Ephesus An Iconic Ancient Greek City
Ephesus was an ancient Greek city, located Izmir Province of Turkey. The city was built by the Attic and Ionic people on the site of the former capital of Arzawan. The city was considered to be one of the top twelve cities in the Ionic league during the Greek era. This ancient city of Ephesus has glorious history; much of it is in ruins but can well be seen. In the ancient period the city of Ephesus had developed into a prosperous commercial center.
During the Roman period also the Ephesus city was the third largest city inhabitants. The Carians and the Lydian were the first inhabitants of this area. They had the settlement directly open to the sea. St. Paul stayed for almost three years in this city for the missionary journey, the main church was later named after St. John and it became a pilgrimage center during the Byzantine era. This was one of the seven churches in Asia referred to in the Book of Revelation.
Ephesus was ruled by the Lydian King Kreisos from mid 6 BC. During his reign the city reached a zenith and this was the Golden era for the city which played as a role model in culture and art to the Antic world. The excavations are not complete to unfurl the complete story. The city of Ephesus was also in its full glory during the period of Alexander the Great.
About the Ancient City:
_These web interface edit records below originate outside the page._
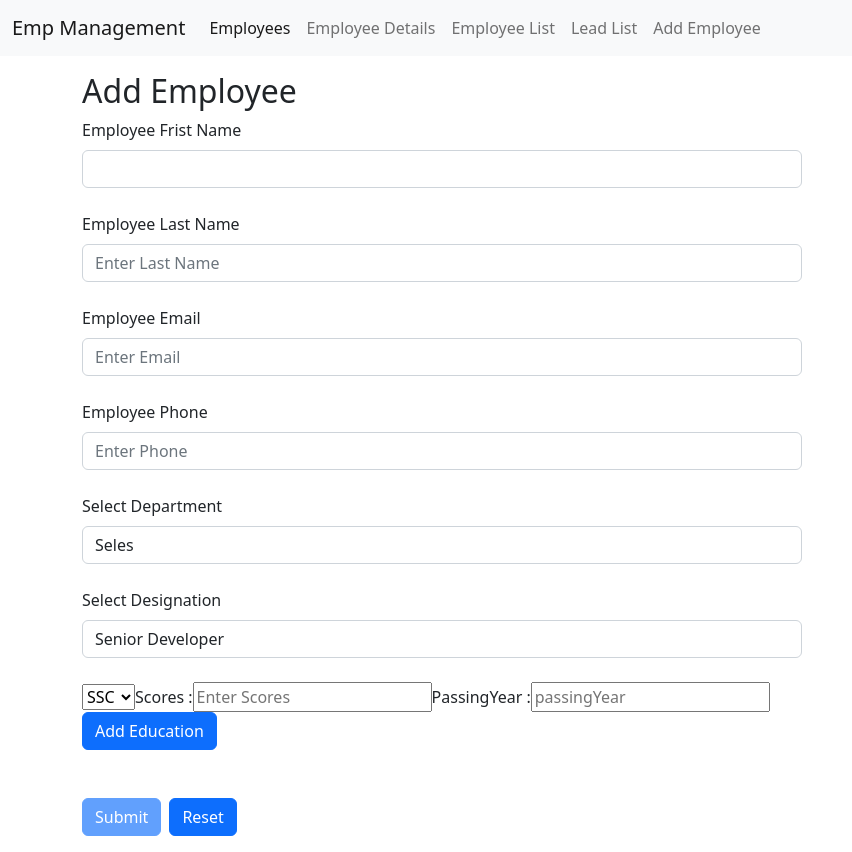
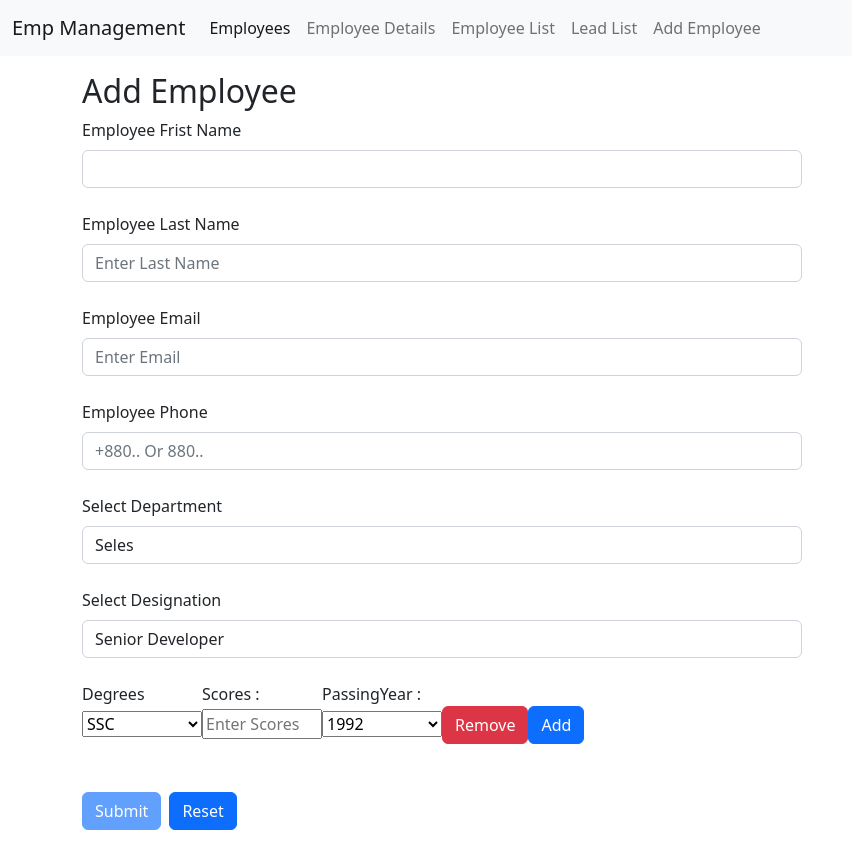
Before and after one commit to SajalSenCSE/EmployeeManagementApp, an Angular app: page /add in a window 1280 px wide. Shown: the whole page, without its empty margins (0-852 px from the left). Built offline with nearby package versions, Linux system fonts and the light colour scheme.

Commit message:
UntillCheckYears

```diff
--- a/src/app/Employee/employee-add/employee-add.component.html
+++ b/src/app/Employee/employee-add/employee-add.component.html
@@ -1,4 +1,3 @@
-
 <div class="container my-3">
     <div class="row col-md-8">
         <div>
@@ -33,17 +32,19 @@
             </div><br>
             <div class="form-group">
                 <label for="number" class="form-label">Employee Phone</label><br>
-                <input type="number" class="form-control" placeholder="Enter Phone" formControlName="Phone">
+                <input type="number" class="form-control" placeholder="+880.. Or 880.."
+                    formControlName="Phone">
                 <span class="error-block"
                     *ngIf="!addEmployeeForm.controls['Phone'].valid && (addEmployeeForm.controls['Phone'].touched)">
                     <span *ngIf="addEmployeeForm.controls['Phone'].hasError('required')">
                         Please Provide Phone
                     </span>
-                    <span *ngIf="addEmployeeForm.controls['Phone'].hasError('maxlength')">
-                        Max Lengtht less then 11
+                    <span *ngIf="addEmployeeForm.controls['Phone'].hasError('pattern')">
+                        Phuber have to start with +88 or 88 and length 11 digit
                     </span>
                 </span>
             </div><br>
+
             <div class="form-group">
                 <label for="exampleFormControlSelect1" class="form-label">Select Department</label><br>
                 <select class="form-control" formControlName="Department">
@@ -53,31 +54,50 @@
                     *ngIf="!addEmployeeForm.controls['Department'].valid && (addEmployeeForm.controls['Department'].touched )">Select
                     A Department</span>
             </div><br>
+
             <div class="form-group">
                 <label for="exampleFormControlSelect1" class="form-label">Select Designation</label><br>
                 <select class="form-control" formControlName="Designation">
                     <option *ngFor="let data of Designations" value={{data.Id}}>{{data.Name}}</option>
                 </select>
                 <span class="error-block"
-                    *ngIf="!addEmployeeForm.controls['Designation'].valid && (addEmployeeForm.controls['Designation'].touched )">Select
-                    Designation</span>
+                    *ngIf="!addEmployeeForm.controls['Designation'].valid && (addEmployeeForm.controls['Designation'].touched )">
+                    Select Designation
+                </span>
             </div><br>
+
             <div class="form-group">
-              <div *ngFor="let control of addEmployeeForm.controls.Education.controls;let temp=index let i=index"  [formGroup]="control">
+                <div *ngFor="let control of addEmployeeForm.controls.Education.controls;let temp=index let i=index"
+                    [formGroup]="control">
+                    <label *ngIf="i==0" class="col-md-2">Degrees</label>
+                    <label class="col-md-2" *ngIf="i==0">Scores : </label>
+                    <label class="col-md-2" *ngIf="i==0">PassingYear : </label><br>
 
-                <select formControlName="degree">
+                    <select formControlName="degree" class="col-md-2">
                         <option *ngFor="let s of degrees" value="{{s.Name}}">{{s.Name}}</option>
                     </select>
-                <label>Scores : </label>
-                <input type="number" placeholder="Enter Scores" formControlName="Scores">
-                <label>PassingYear : </label>
-                <input type="number" placeholder="passingYear" formControlName="passingYear">
-                <button class="btn btn-danger" *ngIf="i!=0" (click)="Remove(i)">Remove</button>
-                <button (click)="addEdu()" *ngIf="c==i" class="btn btn-primary">Add Education</button>
+
+                    <input type="number" class="col-md-2" placeholder="Enter Scores" formControlName="Scores">
+
+                    <select formControlName="passingYear" class="col-md-2">
+                        <option *ngFor="let s of passingYears" value="s">{{s}}</option>
+                    </select>
+
+                    <button class="btn btn-danger" (click)="Remove(i)">Remove</button>
+                    <button (click)="addEdu()" *ngIf="c==i" class="btn btn-primary">Add</button><br>
+                    <span class="error-block col-md-2"
+                        *ngIf="!control.controls.degree.valid && (control.controls.Scores.touched || btnDisaabaleEdu)">Select
+                        Dergree</span>
+                    <span class="error-block col-md-2"
+                        *ngIf="!control.controls.Scores.valid && (control.controls.Scores.touched || btnDisaabaleEdu)">
+                        Numer 1 to 5</span>
+                    <span class="error-block col-md-2"
+                        *ngIf="!control.controls.passingYear.valid && (control.controls.Scores.touched || btnDisaabaleEdu )">
+                        Numer 1 to 5</span>
                 </div>
-              <span class="error-block" *ngIf="!this.addEmployeeForm.controls.Education.valid
+                <!-- <span class="error-block" *ngIf="!this.addEmployeeForm.controls.Education.valid
                 &&(this.addEmployeeForm.controls.Education.touched||btnDisaabaleEdu) "> Fill Education Or Remove It
-              </span>
+                </span> -->
                 <br>
             </div><br>
             <button type="submit" [disabled]="!addEmployeeForm.valid" class="btn btn-primary">Submit</button>
--- a/src/app/Employee/employee-add/employee-add.component.ts
+++ b/src/app/Employee/employee-add/employee-add.component.ts
@@ -14,12 +14,12 @@ import { UtilityData } from 'src/app/Utility/utility-data';
   styleUrls: ['./employee-add.component.css']
 })
 export class EmployeeAddComponent implements OnInit {
+
   addEmployeeForm: FormGroup<EmployeeInputTypeForm>;
   Departments: Dropdown[] = UtilityData.GetDept();
   addBtnDisable: boolean = true;
-
+  passingYears:string[]=UtilityData.GetYear();
   Designations: Dropdown[] = UtilityData.Positation();
-
   degrees: Dropdown[] = UtilityData.GetDegres();
 Scores: any;
 
@@ -30,14 +30,14 @@ Scores: any;
       FName: new FormControl(null, [Validators.required]),
       LName: new FormControl(null, Validators.required),
       Email: new FormControl(null, [Validators.required, Validators.email]),
-      Phone: new FormControl(null, [Validators.required, Validators.maxLength(11)]),
+      Phone: new FormControl(null, [Validators.required, Validators.pattern("(?:\\+88|88)?(01[3-9]\\d{8})")]),
       Department: new FormControl(1, [Validators.required]),
       Designation: new FormControl(1, Validators.required),
       Education: new FormArray([
         this.fb.group({
           degree: new FormControl('SSC'),
-          Scores: new FormControl<number | null>(null, Validators.required),
-          passingYear: new FormControl<number | null>(null, Validators.required)
+          Scores: new FormControl<number|null>(null, [Validators.required,Validators.min(1),Validators.max(5)]),
+          passingYear: new FormControl('2020', [Validators.required])
         })
       ])
     })
@@ -59,9 +59,8 @@ Scores: any;
       let eduArray = this.addEmployeeForm.get('Education') as FormArray;
       let newEdu = this.fb.group<EducationType>({
         degree: new FormControl('SSC',Validators.required),
-        Scores: new FormControl(null,Validators.required),
-        passingYear: new FormControl(null,Validators.required)
-
+        Scores: new FormControl(null,[Validators.required,Validators.min(1),Validators.max(5)]),
+        passingYear: new FormControl('2020',Validators.required)
       })
       eduArray.push(newEdu);
       this.c=this.c+1;
@@ -74,4 +73,10 @@ Scores: any;
     eduArray.removeAt(i);
     this.c=this.c-1;
   }
+  passingYearCheck(fg:FormGroup):Validators{
+    let currentYear=new Date()
+    let x=fg.get('passingYear')?.value;
+    console.log(x);
+    return fg.get('passingYear')?.value >= currentYear ? false:{notMatch:true};
+  }
 }
--- a/src/app/Utility/utility-data.ts
+++ b/src/app/Utility/utility-data.ts
@@ -44,6 +44,10 @@ export class UtilityData {
         { Id: 3, Name: 'BSC' }
       ]
 
+      static PassingYear:string[]=['1992','1993','1994','1995','1996','1997','1998','1999'
+        ,'2000','2001','2002','2003','2004','2005','2006','2007','2008','2009','2010',
+        '2011','2012','2013','2014','2015','2016','2017','2018','2019','2020','2021','2022'];
+
     public static GetDept(): Dropdown[] {
         return UtilityData.Departments;
     }
@@ -54,4 +58,7 @@ export class UtilityData {
     public static GetDegres(): Dropdown[]{
         return UtilityData.Degrees;
     }
+    public static GetYear():string[]{
+        return UtilityData.PassingYear;
+    }
 }
--- a/src/app/models/EmployeeInputTypeForm.ts
+++ b/src/app/models/EmployeeInputTypeForm.ts
@@ -2,7 +2,7 @@ import { FormArray, FormControl, FormGroup } from "@angular/forms";
 import { EducationType } from "./education-type";
 
 export interface EmployeeInputTypeForm {
-    FName:  FormControl<string|null>
+    FName: FormControl<string|null>
     LName: FormControl<string|null>,
     Email: FormControl<string|null>,
     Phone: FormControl<string|null>,
--- a/src/app/models/education-type.ts
+++ b/src/app/models/education-type.ts
@@ -3,6 +3,5 @@ import { FormControl } from "@angular/forms";
 export interface EducationType {
     degree:FormControl<string|null>,
     Scores:FormControl<number|null>,
-    passingYear:FormControl<number|null>
-
+    passingYear:FormControl<string|null>
 }
```
Lines whose indentation alone changed are shown as unchanged.
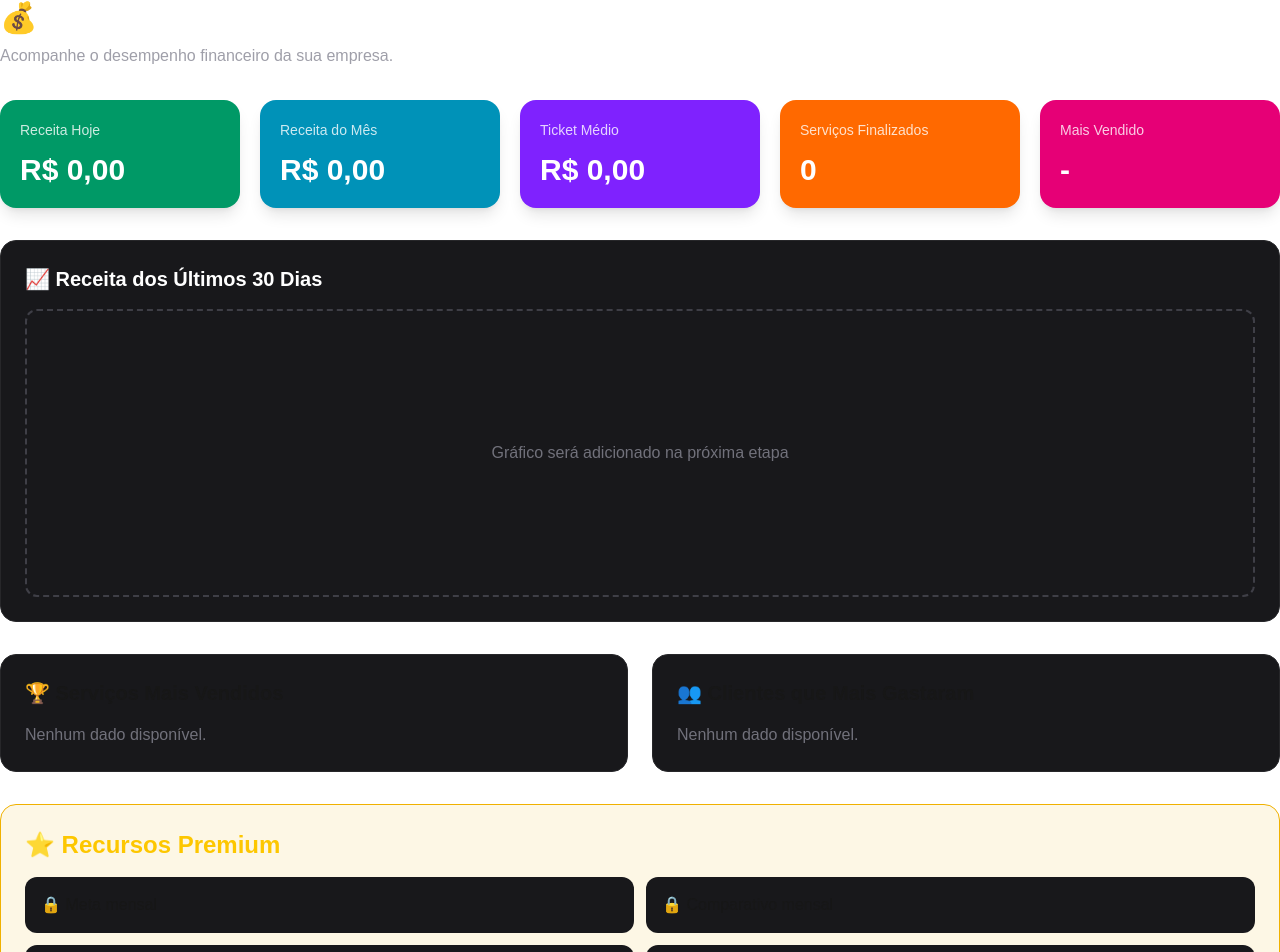
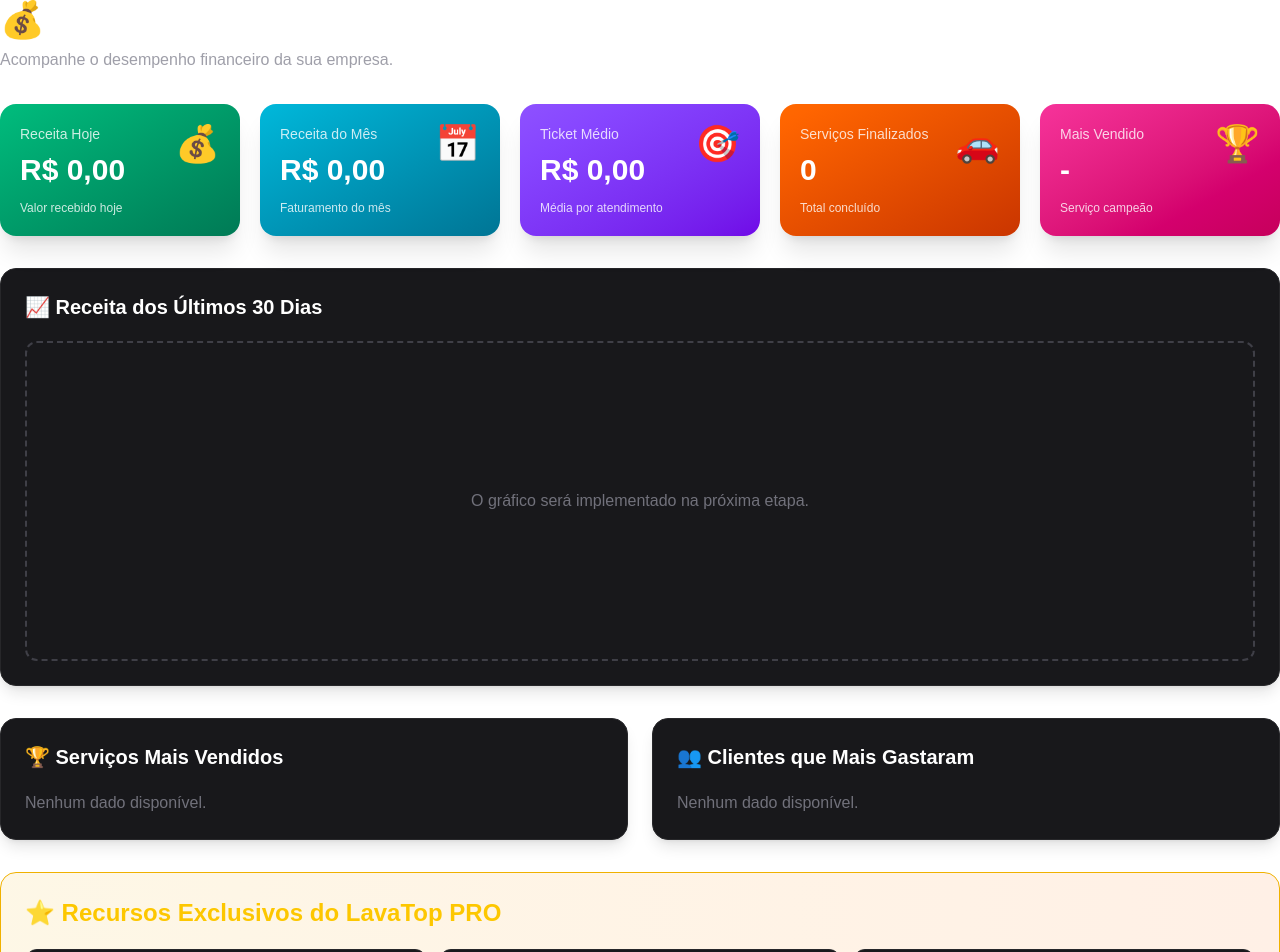
Before and after one commit to cristianocrs87oficial87/lavatop, a Next.js app: page /admin/financeiro in a window 1280 px wide. Shown: the top 952 px of the page. Built offline with nearby package versions, Linux system fonts and the light colour scheme.

Commit message:
Melhora layout do painel financeiro

```diff
--- a/app/admin/financeiro/page.tsx
+++ b/app/admin/financeiro/page.tsx
@@ -4,7 +4,7 @@ export default function FinanceiroPage() {
 
       {/* Título */}
       <div>
-        <h1 className="text-3xl font-bold text-white">
+        <h1 className="text-4xl font-bold text-white flex items-center gap-3">
           💰 Financeiro
         </h1>
 
@@ -13,50 +13,60 @@ export default function FinanceiroPage() {
         </p>
       </div>
 
-      {/* Cards */}
+      {/* Indicadores */}
       <div className="grid gap-5 sm:grid-cols-2 xl:grid-cols-5">
 
         <Card
+          icone="💰"
           titulo="Receita Hoje"
           valor="R$ 0,00"
-          cor="bg-emerald-600"
+          descricao="Valor recebido hoje"
+          cor="from-emerald-500 to-emerald-700"
         />
 
         <Card
+          icone="📅"
           titulo="Receita do Mês"
           valor="R$ 0,00"
-          cor="bg-cyan-600"
+          descricao="Faturamento do mês"
+          cor="from-cyan-500 to-cyan-700"
         />
 
         <Card
+          icone="🎯"
           titulo="Ticket Médio"
           valor="R$ 0,00"
-          cor="bg-violet-600"
+          descricao="Média por atendimento"
+          cor="from-violet-500 to-violet-700"
         />
 
         <Card
+          icone="🚗"
           titulo="Serviços Finalizados"
           valor="0"
-          cor="bg-orange-500"
+          descricao="Total concluído"
+          cor="from-orange-500 to-orange-700"
         />
 
         <Card
+          icone="🏆"
           titulo="Mais Vendido"
           valor="-"
-          cor="bg-pink-600"
+          descricao="Serviço campeão"
+          cor="from-pink-500 to-pink-700"
         />
 
       </div>
 
       {/* Gráfico */}
-      <div className="rounded-2xl bg-zinc-900 border border-zinc-800 p-6">
+      <div className="rounded-2xl bg-zinc-900 border border-zinc-800 p-6 shadow-lg">
 
-        <h2 className="text-xl font-bold text-white mb-4">
+        <h2 className="text-xl font-bold text-white mb-5">
           📈 Receita dos Últimos 30 Dias
         </h2>
 
-        <div className="h-72 rounded-xl border-2 border-dashed border-zinc-700 flex items-center justify-center text-zinc-500">
-          Gráfico será adicionado na próxima etapa
+        <div className="h-80 rounded-xl border-2 border-dashed border-zinc-700 flex items-center justify-center text-zinc-500">
+          O gráfico será implementado na próxima etapa.
         </div>
 
       </div>
@@ -64,46 +74,49 @@ export default function FinanceiroPage() {
       {/* Rankings */}
       <div className="grid gap-6 lg:grid-cols-2">
 
-        <div className="rounded-2xl bg-zinc-900 border border-zinc-800 p-6">
+        <div className="rounded-2xl bg-zinc-900 border border-zinc-800 p-6 shadow-lg">
 
-          <h2 className="text-xl font-bold mb-4">
+          <h2 className="text-xl font-bold text-white mb-5">
             🏆 Serviços Mais Vendidos
           </h2>
 
-          <p className="text-zinc-500">
+          <div className="text-zinc-500">
             Nenhum dado disponível.
-          </p>
+          </div>
 
         </div>
 
-        <div className="rounded-2xl bg-zinc-900 border border-zinc-800 p-6">
+        <div className="rounded-2xl bg-zinc-900 border border-zinc-800 p-6 shadow-lg">
 
-          <h2 className="text-xl font-bold mb-4">
+          <h2 className="text-xl font-bold text-white mb-5">
             👥 Clientes que Mais Gastaram
           </h2>
 
-          <p className="text-zinc-500">
+          <div className="text-zinc-500">
             Nenhum dado disponível.
-          </p>
+          </div>
 
         </div>
 
       </div>
 
       {/* Premium */}
-      <div className="rounded-2xl border border-yellow-500 bg-yellow-500/10 p-6">
+      <div className="rounded-2xl border border-yellow-500 bg-gradient-to-r from-yellow-500/10 to-orange-500/10 p-6">
 
-        <h2 className="text-2xl font-bold text-yellow-400">
-          ⭐ Recursos Premium
+        <h2 className="text-2xl font-bold text-yellow-400 mb-5">
+          ⭐ Recursos Exclusivos do LavaTop PRO
         </h2>
 
-        <div className="mt-4 grid gap-3 md:grid-cols-2">
+        <div className="grid gap-3 md:grid-cols-2 lg:grid-cols-3">
 
           <Item texto="Meta mensal" />
           <Item texto="Comparativo mensal" />
           <Item texto="Gráfico anual" />
+          <Item texto="Ranking de clientes" />
           <Item texto="Exportar PDF" />
           <Item texto="Exportar Excel" />
+          <Item texto="Horário mais movimentado" />
+          <Item texto="Melhor dia da semana" />
           <Item texto="Previsão de faturamento" />
 
         </div>
@@ -115,25 +128,45 @@ export default function FinanceiroPage() {
 }
 
 function Card({
+  icone,
   titulo,
   valor,
+  descricao,
   cor,
 }: {
+  icone: string;
   titulo: string;
   valor: string;
+  descricao: string;
   cor: string;
 }) {
   return (
-    <div className={`${cor} rounded-2xl p-5 shadow-lg`}>
+    <div
+      className={`bg-gradient-to-br ${cor} rounded-2xl p-5 shadow-xl hover:scale-[1.03] transition-all duration-300`}
+    >
+      <div className="flex justify-between items-start">
 
-      <p className="text-sm text-white/80">
-        {titulo}
-      </p>
+        <div>
 
-      <h2 className="mt-3 text-3xl font-bold text-white">
-        {valor}
-      </h2>
+          <p className="text-white/80 text-sm">
+            {titulo}
+          </p>
 
+          <h2 className="text-3xl font-bold text-white mt-2">
+            {valor}
+          </h2>
+
+          <p className="text-white/80 text-xs mt-3">
+            {descricao}
+          </p>
+
+        </div>
+
+        <div className="text-4xl">
+          {icone}
+        </div>
+
+      </div>
     </div>
   );
 }
@@ -144,7 +177,7 @@ function Item({
   texto: string;
 }) {
   return (
-    <div className="rounded-xl bg-zinc-900 p-4">
+    <div className="rounded-xl bg-zinc-900 border border-zinc-800 p-4 hover:border-yellow-500 transition">
       🔒 {texto}
     </div>
   );
--- /dev/null
+++ b/components/financeiro/CardIndicador.tsx
@@ -0,0 +1,39 @@
+type Props = {
+  titulo: string;
+  valor: string;
+  icone: string;
+  cor: string;
+  descricao?: string;
+};
+
+export default function CardIndicador({
+  titulo,
+  valor,
+  icone,
+  cor,
+  descricao,
+}: Props) {
+  return (
+    <div
+      className={`${cor} rounded-2xl p-5 shadow-lg transition hover:scale-[1.02]`}
+    >
+      <div className="flex items-center justify-between">
+        <span className="text-3xl">{icone}</span>
+
+        <div className="text-right">
+          <p className="text-white/80 text-sm">{titulo}</p>
+
+          <h2 className="text-3xl font-bold text-white mt-1">
+            {valor}
+          </h2>
+        </div>
+      </div>
+
+      {descricao && (
+        <p className="mt-4 text-sm text-white/80">
+          {descricao}
+        </p>
+      )}
+    </div>
+  );
+}
```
The city was popular for the temple of Artemis built around 550 BC. The Temple was listed as one of the seven wonders of the ancient world. Goths damaged and destroyed the Temple and the city in 268 AD. During raids and this was the onset of the downfall of the importance and size of the city, coupled with the silting up of the harbor the city lost its importance.
There is a Gymnasium of Vedius to the left of the city on the slope of the hill. The visitors can also see the remains of the wrestling hall, the Palaestra. To the south of the Gymnasium of Vedius there is Stadium dating back to 54-68 AD, the Nero era. To the west of the Gymnasium are the remains of the Virgin Mary Church complex.
During the reign of Claudius between AD 41-54 the construction of the Great Theatre was initiated which was later completed during his successor’s rule. This is immensely impressive for its huge size and the preserved monument. The Theatre is huge with the capacity of 25000 people in the 3 X 22 tiers of seating arrangements. One can get a fine aerial view of the old harbor by climbing to the top.
Agora, the market square is only partly excavated and is at the southwest of the Great Theatre. This shows that there was rebuilding of the original structure in 3rd century. This was a large square measuring 116M on each side and surrounded by the housing, shops and offices.
From the Upper Agora starts the main street in Ephesus and to the east is the Magnesian Gate, while the ruins of Eastern Gymnasium, located in the north of the Magnesian Gate. Similar to the other three Gymnasiums of Ephesus there is also a rectangular building with large halls. This is also termed as Girl’s Gymnasium due to the plentiful statues of girls there.